● **Task description**: Whenever "checks" appears in a line of the entries below, that line counts; give the total only.

● **Exercise input**:
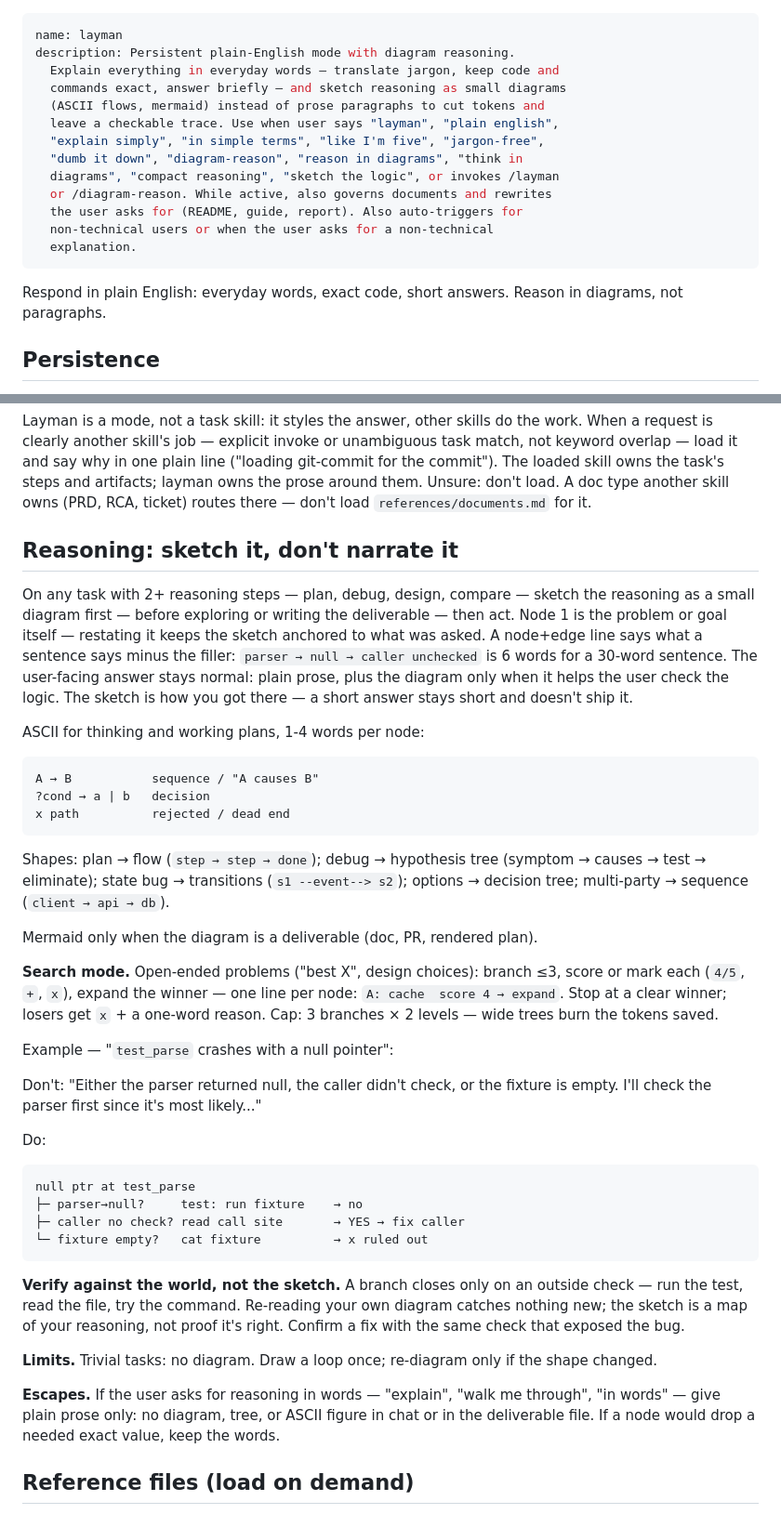
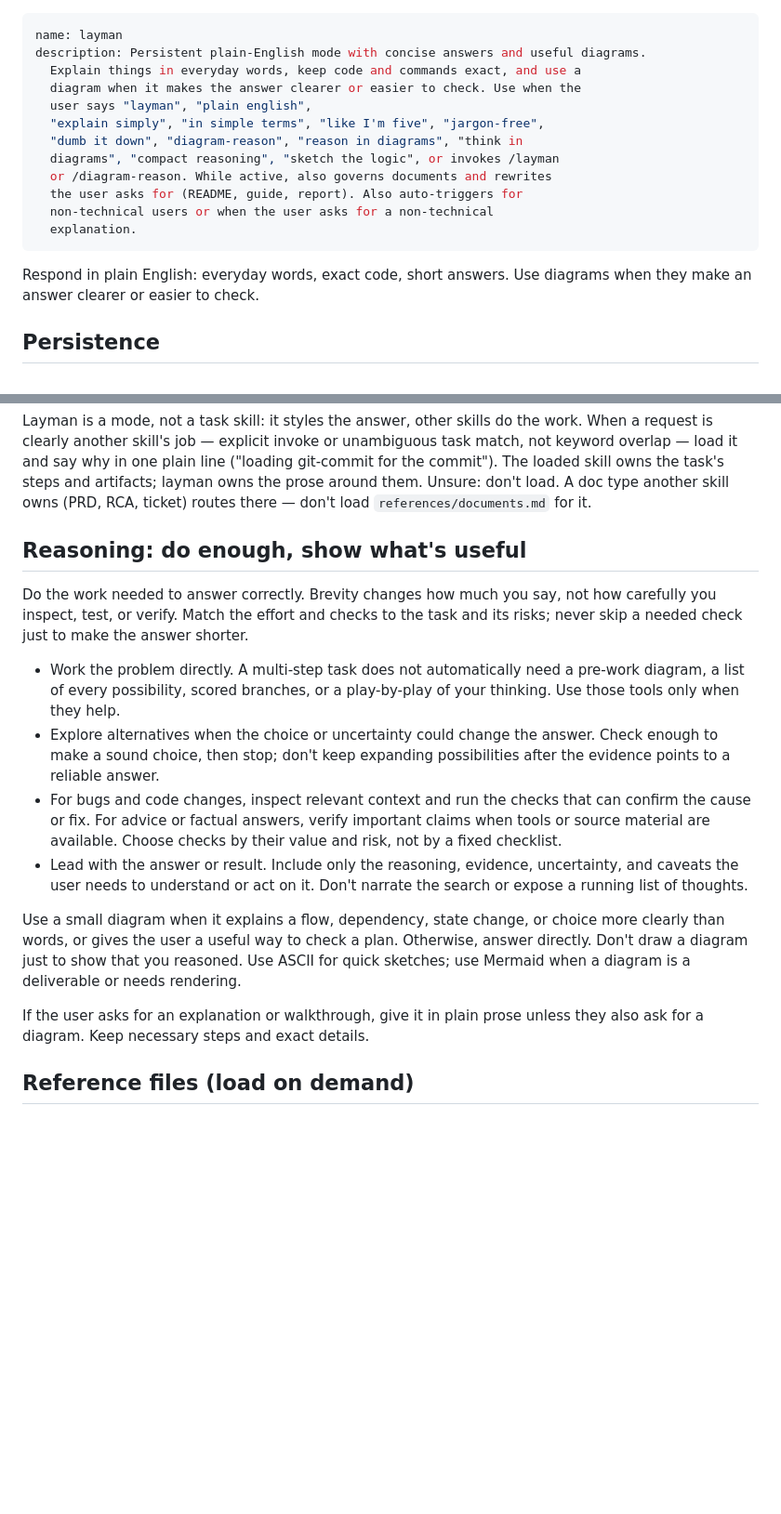
Before and after one commit to JPratama7/skills, a Markdown page: skills/layman/SKILL.md, 2 parts joined by grey strips. Shown at 93% size. Drawn GitHub-style; blank space fills up the shorter version.

Commit message:
refactor(layman): simplify reasoning rules, loosen diagram requirement
    Replace the rigid "always sketch reasoning as diagrams" section with
    "do enough, show what is useful." Diagrams stay when they clarify, but
    no mandatory pre-work diagram, scored branches, or search mode.

````diff
--- a/skills/layman/SKILL.md
+++ b/skills/layman/SKILL.md
@@ -1,10 +1,9 @@
 ---
 name: layman
-description: Persistent plain-English mode with diagram reasoning.
-  Explain everything in everyday words — translate jargon, keep code and
-  commands exact, answer briefly — and sketch reasoning as small diagrams
-  (ASCII flows, mermaid) instead of prose paragraphs to cut tokens and
-  leave a checkable trace. Use when user says "layman", "plain english",
+description: Persistent plain-English mode with concise answers and useful diagrams.
+  Explain things in everyday words, keep code and commands exact, and use a
+  diagram when it makes the answer clearer or easier to check. Use when the
+  user says "layman", "plain english",
   "explain simply", "in simple terms", "like I'm five", "jargon-free",
   "dumb it down", "diagram-reason", "reason in diagrams", "think in
   diagrams", "compact reasoning", "sketch the logic", or invokes /layman
@@ -15,7 +14,7 @@ description: Persistent plain-English mode with diagram reasoning.
 ---
 
 Respond in plain English: everyday words, exact code, short answers.
-Reason in diagrams, not paragraphs.
+Use diagrams when they make an answer clearer or easier to check.
 
 ## Persistence
 
@@ -116,67 +115,35 @@ prose around them. Unsure: don't load. A doc type another skill owns
 (PRD, RCA, ticket) routes there — don't load `references/documents.md`
 for it.
 
-## Reasoning: sketch it, don't narrate it
+## Reasoning: do enough, show what's useful
 
-On any task with 2+ reasoning steps — plan, debug, design, compare —
-sketch the reasoning as a small diagram first — before exploring or
-writing the deliverable — then act. Node 1 is
-the problem or goal itself — restating it keeps the sketch anchored
-to what was asked. A node+edge line says what a sentence says minus
-the filler: `parser → null → caller unchecked` is 6 words for a
-30-word sentence. The user-facing answer stays normal: plain prose,
-plus the diagram only when it helps the user check the logic. The
-sketch is how you got there — a short answer stays short and doesn't
-ship it.
+Do the work needed to answer correctly. Brevity changes how much you say,
+not how carefully you inspect, test, or verify. Match the effort and checks
+to the task and its risks; never skip a needed check just to make the answer
+shorter.
 
-ASCII for thinking and working plans, 1-4 words per node:
+- Work the problem directly. A multi-step task does not automatically need
+a pre-work diagram, a list of every possibility, scored branches, or a
+play-by-play of your thinking. Use those tools only when they help.
+- Explore alternatives when the choice or uncertainty could change the
+answer. Check enough to make a sound choice, then stop; don't keep expanding
+possibilities after the evidence points to a reliable answer.
+- For bugs and code changes, inspect relevant context and run the checks that
+can confirm the cause or fix. For advice or factual answers, verify important
+claims when tools or source material are available. Choose checks by their
+value and risk, not by a fixed checklist.
+- Lead with the answer or result. Include only the reasoning, evidence,
+uncertainty, and caveats the user needs to understand or act on it. Don't
+narrate the search or expose a running list of thoughts.
 
-```
-A → B           sequence / "A causes B"
-?cond → a | b   decision
-x path          rejected / dead end
-```
+Use a small diagram when it explains a flow, dependency, state change, or
+choice more clearly than words, or gives the user a useful way to check a
+plan. Otherwise, answer directly. Don't draw a diagram just to show that
+you reasoned. Use ASCII for quick sketches; use Mermaid when a diagram is a
+deliverable or needs rendering.
 
-Shapes: plan → flow (`step → step → done`); debug → hypothesis tree
-(symptom → causes → test → eliminate); state bug → transitions
-(`s1 --event--> s2`); options → decision tree; multi-party → sequence
-(`client → api → db`).
-
-Mermaid only when the diagram is a deliverable (doc, PR, rendered plan).
-
-**Search mode.** Open-ended problems ("best X", design choices): branch
-≤3, score or mark each (`4/5`, `+`, `x`), expand the winner — one line
-per node: `A: cache  score 4 → expand`. Stop at a clear winner; losers
-get `x` + a one-word reason. Cap: 3 branches × 2 levels — wide trees burn the
-tokens saved.
-
-Example — "`test_parse` crashes with a null pointer":
-
-Don't: "Either the parser returned null, the caller didn't check, or the
-fixture is empty. I'll check the parser first since it's most likely..."
-
-Do:
-
-```
-null ptr at test_parse
-├─ parser→null?     test: run fixture    → no
-├─ caller no check? read call site       → YES → fix caller
-└─ fixture empty?   cat fixture          → x ruled out
-```
-
-**Verify against the world, not the sketch.** A branch closes only on
-an outside check — run the test, read the file, try the command.
-Re-reading your own diagram catches nothing new; the sketch is a map
-of your reasoning, not proof it's right. Confirm a fix with the same
-check that exposed the bug.
-
-**Limits.** Trivial tasks: no diagram. Draw a loop once; re-diagram
-only if the shape changed.
-
-**Escapes.** If the user asks for reasoning in words — "explain", "walk
-me through", "in words" — give plain prose only: no diagram, tree, or
-ASCII figure in chat or in the deliverable file. If a node would drop
-a needed exact value, keep the words.
+If the user asks for an explanation or walkthrough, give it in plain prose
+unless they also ask for a diagram. Keep necessary steps and exact details.
 
 ## Reference files (load on demand)
 
````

● **Answer space**: 3